Cc: Bcc: Subject: Date: Attachments:

RE: Antyhing change on plans for releas this morning? Carter Wed Nov 24 2010 10:30:13 EST Elizabeth Warren Calendar - 9.20-11.2.2010.pdf

Give a quick call on this? Thx, Carter -----------------------------------------------------------Carter Dougherty Bloomberg News Consumer Finance Reporter - DC o. +1 202 624 1907 c. (b) (6) ----- Original Message ----From: Peter Jackson <Peter.Jackson@do.treas.gov> To: CARTER DOUGHERTY (BLOOMBERG/ NEWSROOM:) At: 11/24 10:04:03 Here you go... -----Original Message----From: CARTER DOUGHERTY, BLOOMBERG/ NEWSROOM: [mailto:cdougherty6@bloomberg.net] Sent: Wednesday, November 24, 2010 9:07 AM To: Jackson, Peter (CFPB) Subject: Re: Antyhing change on plans for releas this morning? Carter Thanks. Minutes matter at Bloomberg! -----------------------------------------------------------Carter Dougherty Bloomberg News Consumer Finance Reporter - DC o. +1 202 624 1907 c. (b) (6) ----- Original Message ----From: Peter Jackson <Peter.Jackson@do.treas.gov> To: CARTER DOUGHERTY (BLOOMBERG/ NEWSROOM:) At: 11/24 9:06:49 Nope. Should have it to you in 30-45 mins.

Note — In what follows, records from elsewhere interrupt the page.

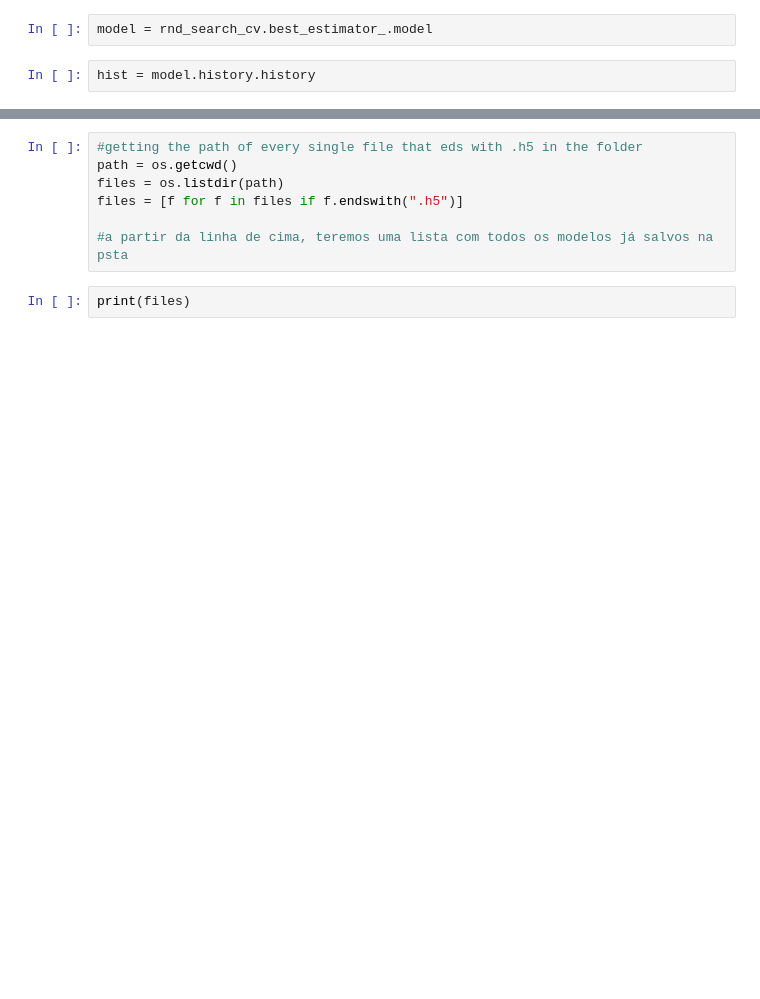
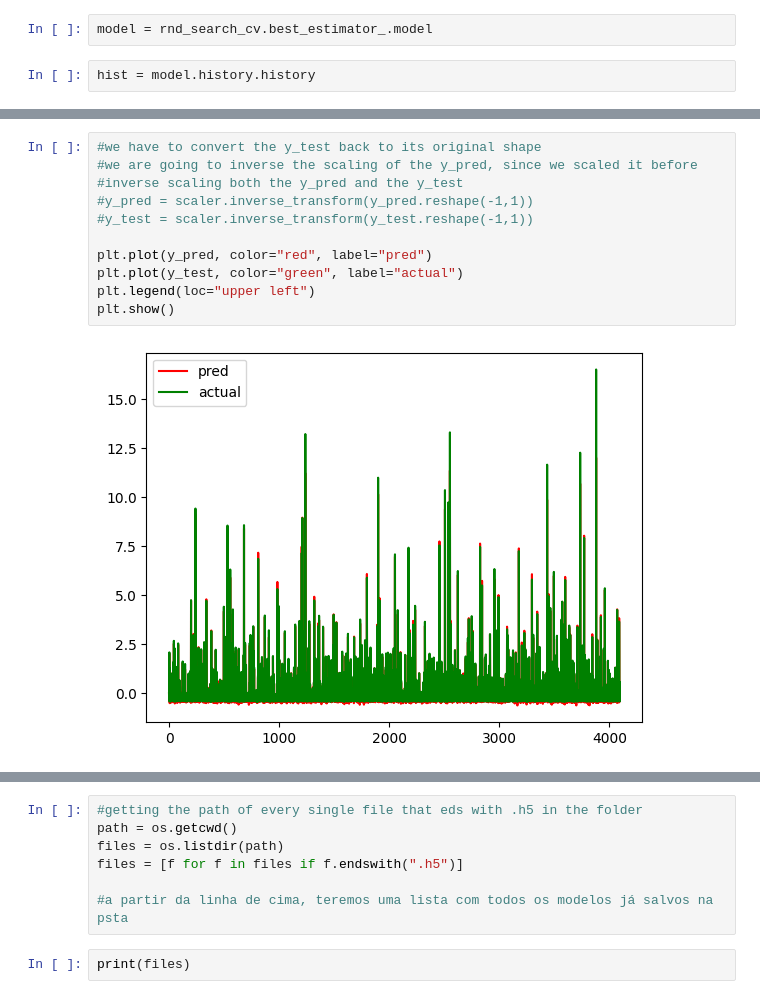
Before and after one commit to LuccaMS/fetrans, a Jupyter notebook: main.ipynb, the cells around one changed output, grey strips where cells are left out. Saved outputs shown, nothing was run; the diff lists cells and outputs as text; blank space fills up the shorter version.

```diff
--- a/main.ipynb
+++ b/main.ipynb
@@ -183 +240,14 @@ y_pred = y_pred.flatten()
+# %%
+#we have to convert the y_test back to its original shape
+#we are going to inverse the scaling of the y_pred, since we scaled it before
+#inverse scaling both the y_pred and the y_test
+#y_pred = scaler.inverse_transform(y_pred.reshape(-1,1))
+#y_test = scaler.inverse_transform(y_test.reshape(-1,1))
+
+plt.plot(y_pred, color="red", label="pred")
+plt.plot(y_test, color="green", label="actual")
+plt.legend(loc="upper left")
+plt.show()
+# %% [output]
+[figure, added]
 # %%
```
Also changed, not shown: parts of 45 cells of this notebook, 7 other files.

----- Original Message ----From: CARTER DOUGHERTY, BLOOMBERG/ NEWSROOM: <cdougherty6@bloomberg.net>

Page 3534 of 7675

Obtained via FOIA by Judicial Watch, Inc.
To: Jackson, Peter (CFPB) Sent: Wed Nov 24 08:55:45 2010 Subject: Antyhing change on plans for releas this morning? Carter

-----------------------------------------------------------Carter Dougherty Bloomberg News Consumer Finance Reporter - DC o. +1 202 624 1907 c. (b) (6)

Page 3535 of 7675

Obtained via FOIA by Judicial Watch, Inc.
From: Jackson, Peter (CFPB) </o=ustreasury/ou=exchange administrative group (fydibohf23spdlt)/cn=recipients/cn=jacksonpe> Shahien Nasiripour (b) (6) >

To: Cc: Bcc: Subject: Date: Attachments:

RE: Can you share a copy of the calendar? Wed Nov 24 2010 12:20:59 EST Elizabeth Warren Calendar - 9.20-11.2.2010.pdf

-----Original Message----From: Shahien Nasiripour [mailto:shahien.nasiripour@gmail.com] Sent: Wednesday, November 24, 2010 12:04 PM To: Jackson, Peter (CFPB) Subject: Can you share a copy of the calendar? The official version? -Shahien Nasiripour | Business Reporter | The Huffington Post | 646.274.2455 (desk) (b) (6) (mobile) | shahien@huffingtonpost.com

Page 3604 of 7675

Sign up to vote on this title
UsefulNot useful